“Look,” she said, turning serious. “I understand the policies and procedures. I’m not flirting with you or asking you to divulge your life story, but if you’re going to help me with my problem, we need to talk. I’ve had a long day and I could use some company over my dinner before I turn in. It’s just a fajita and a beer. It’s not marriage.”
He didn’t want to talk. Didn’t want to sit across from her and have her figure out who he really was.
Yet, for some bizarre reason, he couldn’t resist her openness, her genuine kindness. The smell of the fajitas was killing him too. “I’ll be there in a minute,” he found himself saying. “Let me finish here.”
She smiled and it did a strange thing to his pulse rate. “Cool.”
And then she disappeared.
He pocketed his screwdriver and digital scanner and blew out a nervous breath.
It’s dinner and conversation.
How hard could it be?
OLDPLAY’S DEMEANOR AT
her table made the invisible Gulf Stream in the Atlantic look like a gentle breeze.
He stood behind the chair where Savanna had set a plate for him, looking at it like it was a death sentence.
She sipped her glass of chardonnay. She liked chilled white wine with her fajitas, regardless of the fact that wine experts recommended pairing a dry red with beef. In fact, she liked chardonnay with pretty much everything. “The chair doesn’t bite.”

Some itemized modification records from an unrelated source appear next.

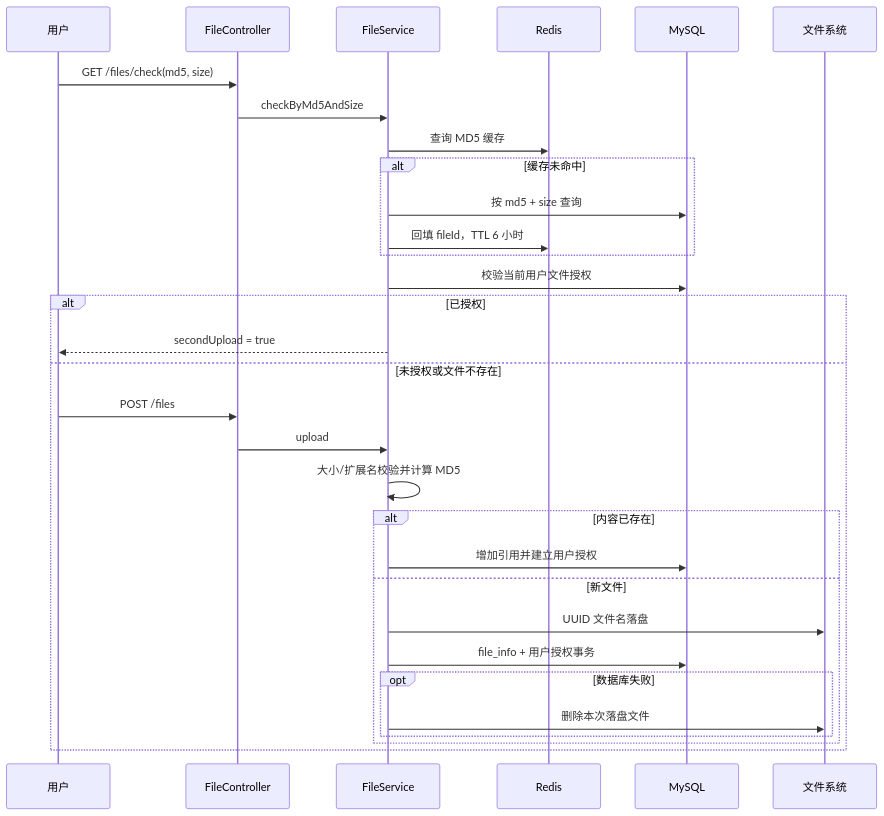
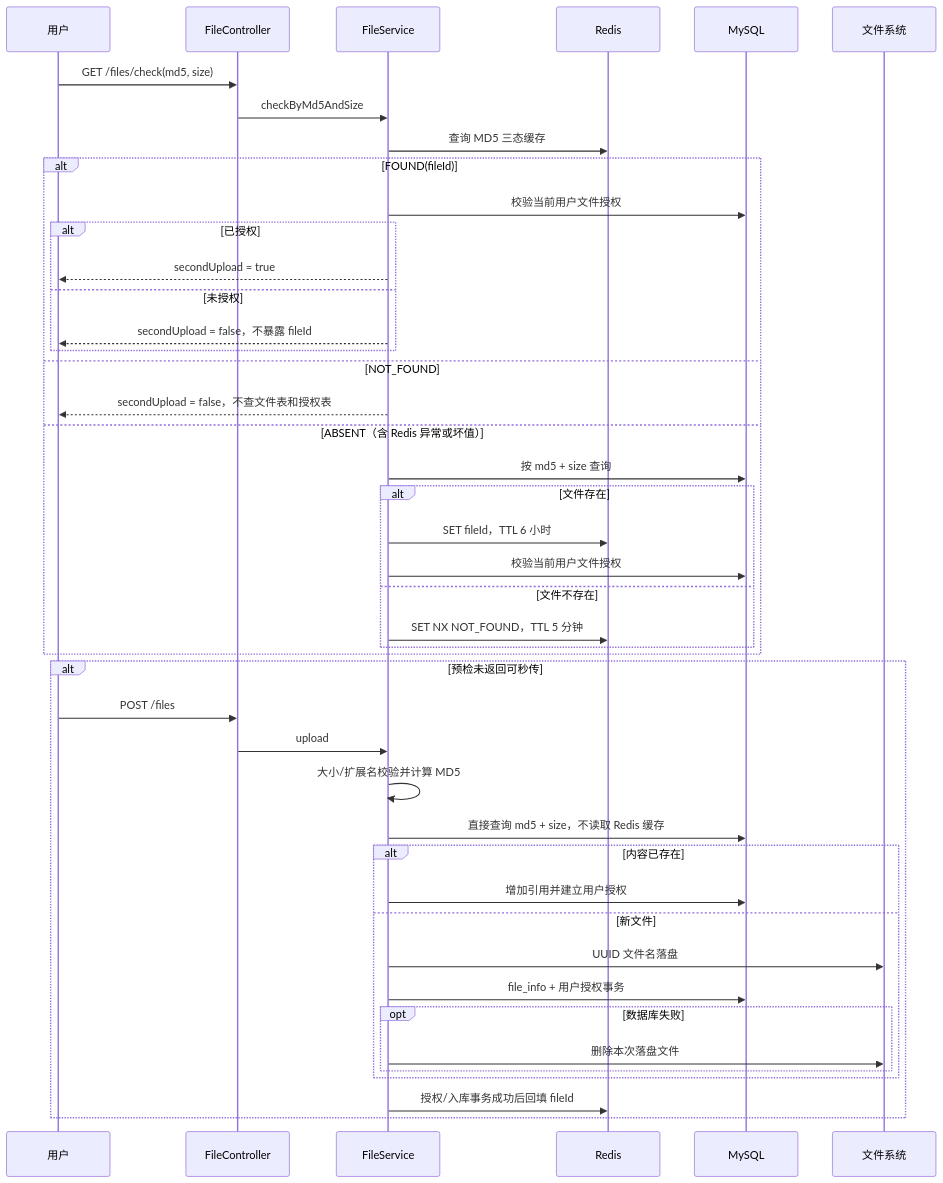
The third of 6 diagrams in docs/interview/02-modules-and-business-flows.md (clear48/campus-resource-platform), drawn with Mermaid before and after one commit. The commit also changed other lines of this file and 7 other files, not shown here.

````diff
--- a/docs/interview/02-modules-and-business-flows.md
+++ b/docs/interview/02-modules-and-business-flows.md
@@ -155,34 +155,47 @@
 ```mermaid
 sequenceDiagram
     participant U as 用户
     participant C as FileController
     participant S as FileService
     participant R as Redis
     participant DB as MySQL
     participant FS as 文件系统
 
     U->>C: GET /files/check(md5, size)
     C->>S: checkByMd5AndSize
-    S->>R: 查询 MD5 缓存
-    alt 缓存未命中
+    S->>R: 查询 MD5 三态缓存
+    alt FOUND(fileId)
+        S->>DB: 校验当前用户文件授权
+        alt 已授权
+            S-->>U: secondUpload = true
+        else 未授权
+            S-->>U: secondUpload = false，不暴露 fileId
+        end
+    else NOT_FOUND
+        S-->>U: secondUpload = false，不查文件表和授权表
+    else ABSENT（含 Redis 异常或坏值）
         S->>DB: 按 md5 + size 查询
-        S->>R: 回填 fileId，TTL 6 小时
+        alt 文件存在
+            S->>R: SET fileId，TTL 6 小时
+            S->>DB: 校验当前用户文件授权
+        else 文件不存在
+            S->>R: SET NX NOT_FOUND，TTL 5 分钟
+        end
     end
-    S->>DB: 校验当前用户文件授权
-    alt 已授权
-        S-->>U: secondUpload = true
-    else 未授权或文件不存在
+    alt 预检未返回可秒传
         U->>C: POST /files
         C->>S: upload
         S->>S: 大小/扩展名校验并计算 MD5
+        S->>DB: 直接查询 md5 + size，不读取 Redis 缓存
         alt 内容已存在
             S->>DB: 增加引用并建立用户授权
         else 新文件
             S->>FS: UUID 文件名落盘
             S->>DB: file_info + 用户授权事务
             opt 数据库失败
                 S->>FS: 删除本次落盘文件
             end
         end
+        S->>R: 授权/入库事务成功后回填 fileId
     end
 ```
````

His dark blue eyes jumped to hers, then he grabbed the chair by the back, jerked it away from the table, and plopped into it. “Your apartment is clean. I do recommend upgrading your security system.”
A smidgen of relief fluttered in her chest. She’d been so paranoid about the possibility Linc Norman had had cameras installed, she’d taken to dressing in her closet with the lights out and letting the shower steam the bathroom in hopes it would cover the lens if there were cameras in there. Another reason to hurry through her showers and not shave her legs. “Good to know. Thank you for doing such an in-depth job.”

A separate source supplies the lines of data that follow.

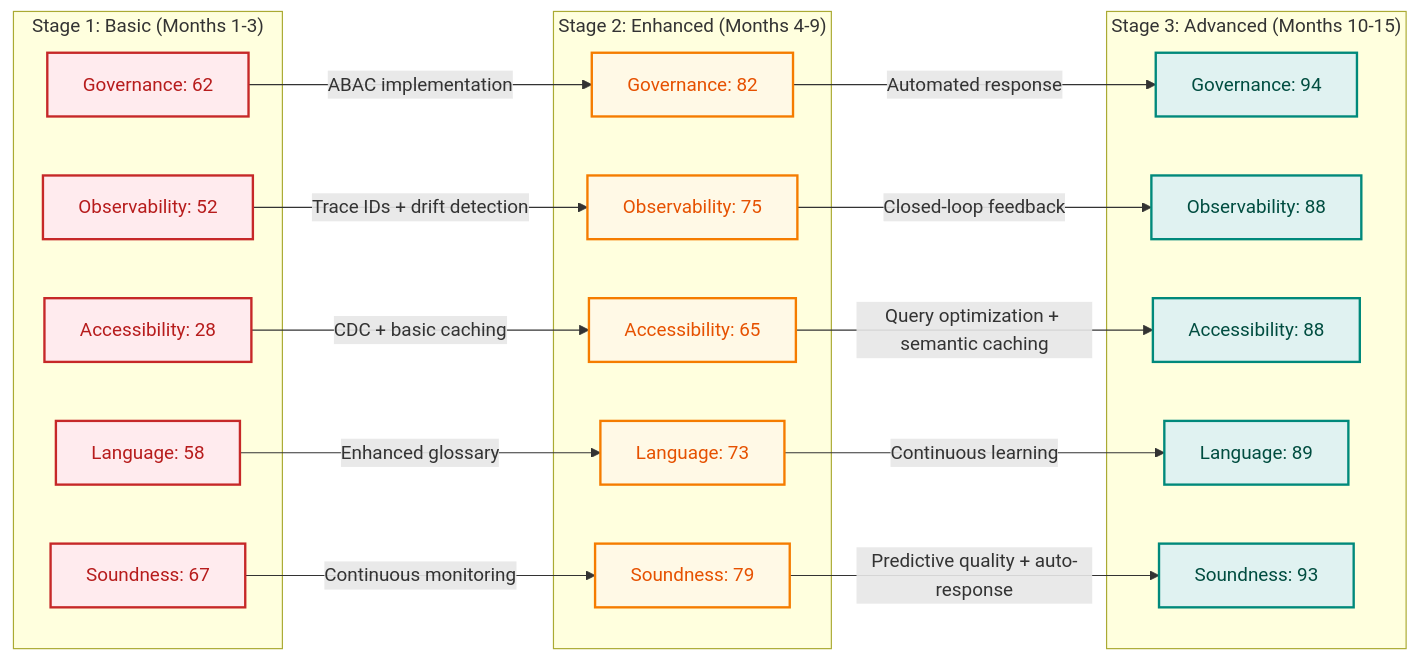
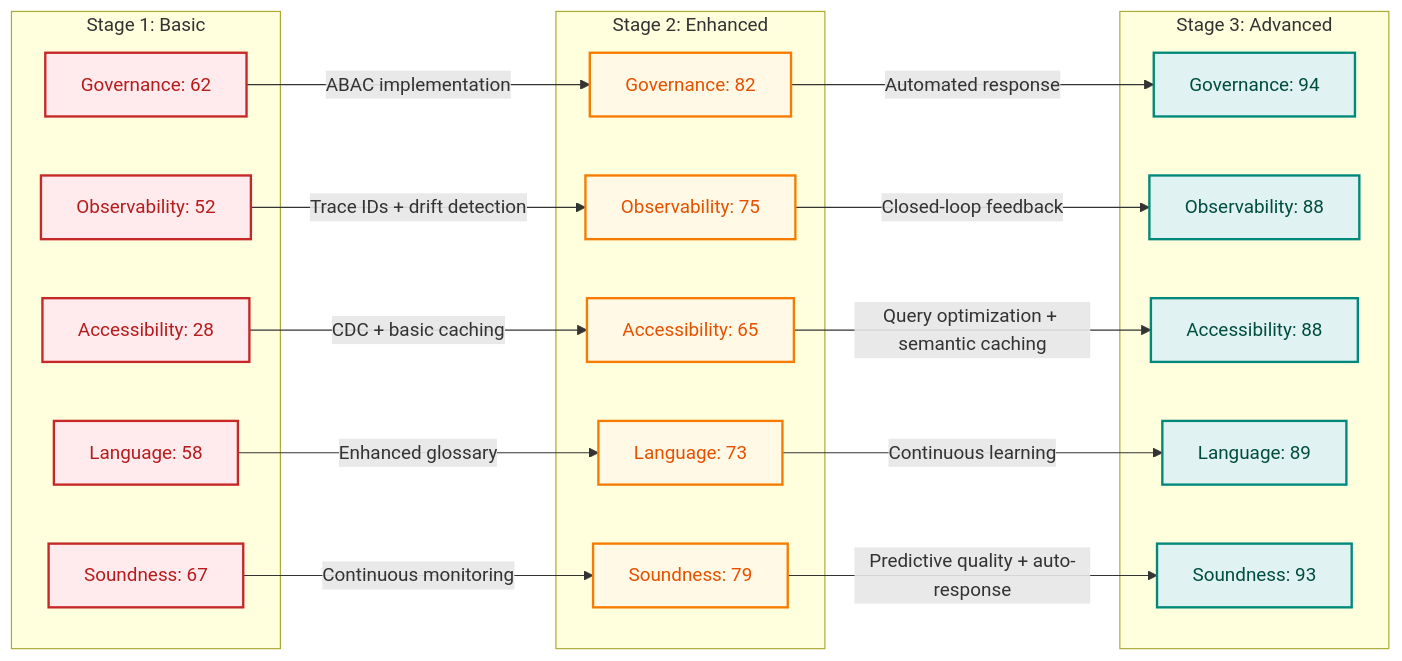
Before and after one commit to colaberry/enterprise-data-readiness-ai-agents: the tenth of 10 diagrams in chapter-02/chapter_2_complete.md, drawn with Mermaid. The commit also changed other lines of this file, not shown here.

First line of the commit message:
diagram fixes

````diff
--- a/chapter-02/chapter_2_complete.md
+++ b/chapter-02/chapter_2_complete.md
@@ -1631,59 +1669,59 @@
 ```mermaid
 graph LR
-    subgraph "Stage 1: Basic (Months 1-3)"
+    subgraph "Stage 1: Basic"
         G1["Governance: 62"]
         O1["Observability: 52"]
         A1["Accessibility: 28"]
         L1["Language: 58"]
         S1["Soundness: 67"]
     end
     
-    subgraph "Stage 2: Enhanced (Months 4-9)"
+    subgraph "Stage 2: Enhanced"
         G2["Governance: 82"]
         O2["Observability: 75"]
         A2["Accessibility: 65"]
         L2["Language: 73"]
         S2["Soundness: 79"]
     end
     
-    subgraph "Stage 3: Advanced (Months 10-15)"
+    subgraph "Stage 3: Advanced"
         G3["Governance: 94"]
         O3["Observability: 88"]
         A3["Accessibility: 88"]
         L3["Language: 89"]
         S3["Soundness: 93"]
     end
     
     G1 -->|ABAC implementation| G2
     G2 -->|Automated response| G3
     
     O1 -->|Trace IDs + drift detection| O2
     O2 -->|Closed-loop feedback| O3
     
     A1 -->|CDC + basic caching| A2
     A2 -->|Query optimization + semantic caching| A3
     
     L1 -->|Enhanced glossary| L2
     L2 -->|Continuous learning| L3
     
     S1 -->|Continuous monitoring| S2
     S2 -->|Predictive quality + auto-response| S3
     
     style G1 fill:#ffebee,stroke:#c62828,stroke-width:2px,color:#b71c1c
     style O1 fill:#ffebee,stroke:#c62828,stroke-width:2px,color:#b71c1c
     style A1 fill:#ffebee,stroke:#c62828,stroke-width:2px,color:#b71c1c
     style L1 fill:#ffebee,stroke:#c62828,stroke-width:2px,color:#b71c1c
     style S1 fill:#ffebee,stroke:#c62828,stroke-width:2px,color:#b71c1c
     
     style G2 fill:#fff9e6,stroke:#f57c00,stroke-width:2px,color:#e65100
     style O2 fill:#fff9e6,stroke:#f57c00,stroke-width:2px,color:#e65100
     style A2 fill:#fff9e6,stroke:#f57c00,stroke-width:2px,color:#e65100
     style L2 fill:#fff9e6,stroke:#f57c00,stroke-width:2px,color:#e65100
     style S2 fill:#fff9e6,stroke:#f57c00,stroke-width:2px,color:#e65100
     
     style G3 fill:#e0f2f1,stroke:#00897b,stroke-width:2px,color:#004d40
     style O3 fill:#e0f2f1,stroke:#00897b,stroke-width:2px,color:#004d40
     style A3 fill:#e0f2f1,stroke:#00897b,stroke-width:2px,color:#004d40
     style L3 fill:#e0f2f1,stroke:#00897b,stroke-width:2px,color:#004d40
     style S3 fill:#e0f2f1,stroke:#00897b,stroke-width:2px,color:#004d40
 ```
````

He nodded. “That’s why you hired Rock Star Security. We’re the best.”
Savanna liked the sound of his voice. She wanted to hear more of it. The niggling idea that she’d met him before seemed silly. No way she would have forgotten that gravelly, sexy voice or those steely blue eyes.
Her fingers tingled, her pulse seemed to be skipping to a different rhythm. She was no longer in this quest alone and her bodyguard was more than easy on the eyes.
The urge to jump right in to discussing Parker’s disappearance caught in her throat.
Give the man a moment.
Coldplay was sitting at her table and speaking in complete sentences.
Ignoring her tingling fingers and erratic pulse, she picked up her fajita instead. “Let’s eat. Then we’ll get down to business.”
Coldplay tensed. It wasn’t that she saw the muscles pushing against the seams of his suit jacket brace or his square jaw clench or the taut cords in his neck flex. She simply sensed that he was suddenly ready to bolt, once again uncomfortable in her presence.
. The men she met fell into two categories: those who felt intimidated by her fame and success and those who hated her for it. Her ex had been both, even though on the surface he’d seemed like just the opposite. Brady Garrison Jr. had been the perfect man. Educated, out-going, wise beyond his twenty-nine years. For two years and seven months, they’d made the perfect Washington power couple and Savanna had been sure marriage was in their future. Brady had been sure the White House was.
Until Savanna discovered that Brady was using campaign funds to redecorate his office and take trips to Monaco for weekend parties. Parties he was attending without her.
She couldn’t exactly out him on her show to his constituents, although she’d thought long and hard about doing exactly that, but she couldn’t turn a blind eye to his infidelities to her or his voters either.
Coldplay studied the silverware on the table, running a long, calloused finger along the edge of the knife. His hands were big and strong-looking. Savanna swallowed the food in her mouth and thought of all the things those hands could do to her.
A shiver ran down her spine. Where had
thought come from?
Shaving her legs, making dinner for two, thinking about sex…
Too many months without a man.